In a case with two African-American defendants, defense counsel exercised peremptory strikes against three white members of the jury pool. After the government raised a reverse-Batson challenge, the court determined that the defense had presented racially-neutral reasons for two of the strikes, but found that the last one was "poorly supported" and "pretextual." Defense counsel offered several explanations for striking the juror, including that he appeared to have worked for another potential juror and that he had stared at one of the defendants during voir dire. The court believed that both of those explanations were factually unsupported. But the court did not stop there. Instead, it unfortunately implied that the third juror was somehow just too white to strike:
"[T]he reason it appears to have been [pretextual] is that [the juror], who of all of our jurors, is actually remarkably white. He's just plain pale. He makes [defense counsel] and me look like we're rosy complected. That probably sounds bad, but he's just very pale, so, unfortunately, I don't know that that had anything to do with it."
Indeed, it did sound bad.

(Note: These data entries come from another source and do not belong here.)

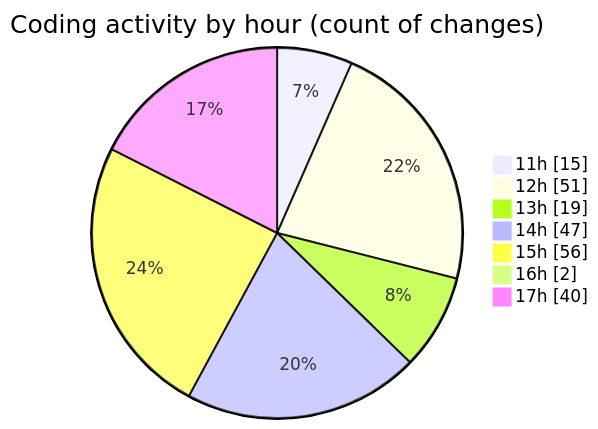
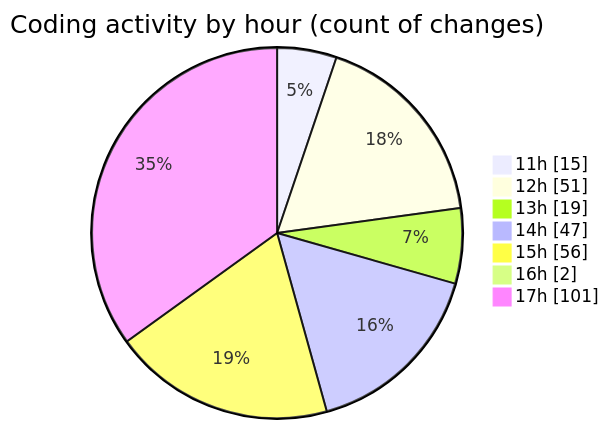
One commit to nxtqubesakshisongat/code-tracking changed the second of 2 diagrams in 2025-04-15/nxtqube_webapp/README.md. Above: the diagram before and after it, drawn with Mermaid. The commit also changed other lines of this file and 1 other file, not shown here.

````diff
--- a/2025-04-15/nxtqube_webapp/README.md
+++ b/2025-04-15/nxtqube_webapp/README.md
@@ -42,11 +44,11 @@
 ```mermaid
 pie showData
 title Coding activity by hour (count of changes)
 "11h" : 15
 "12h" : 51
 "13h" : 19
 "14h" : 47
 "15h" : 56
 "16h" : 2
-"17h" : 40
+"17h" : 101
 ```
````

Although the Sixth Circuit ultimately upheld the reverse-Batson determination, the panel "strongly disapprove[d] of the statements regarding relative skin tones that the district court made, and believe[d] that it could have addressed the government's Batson claim in any number of different (and more appropriate) ways."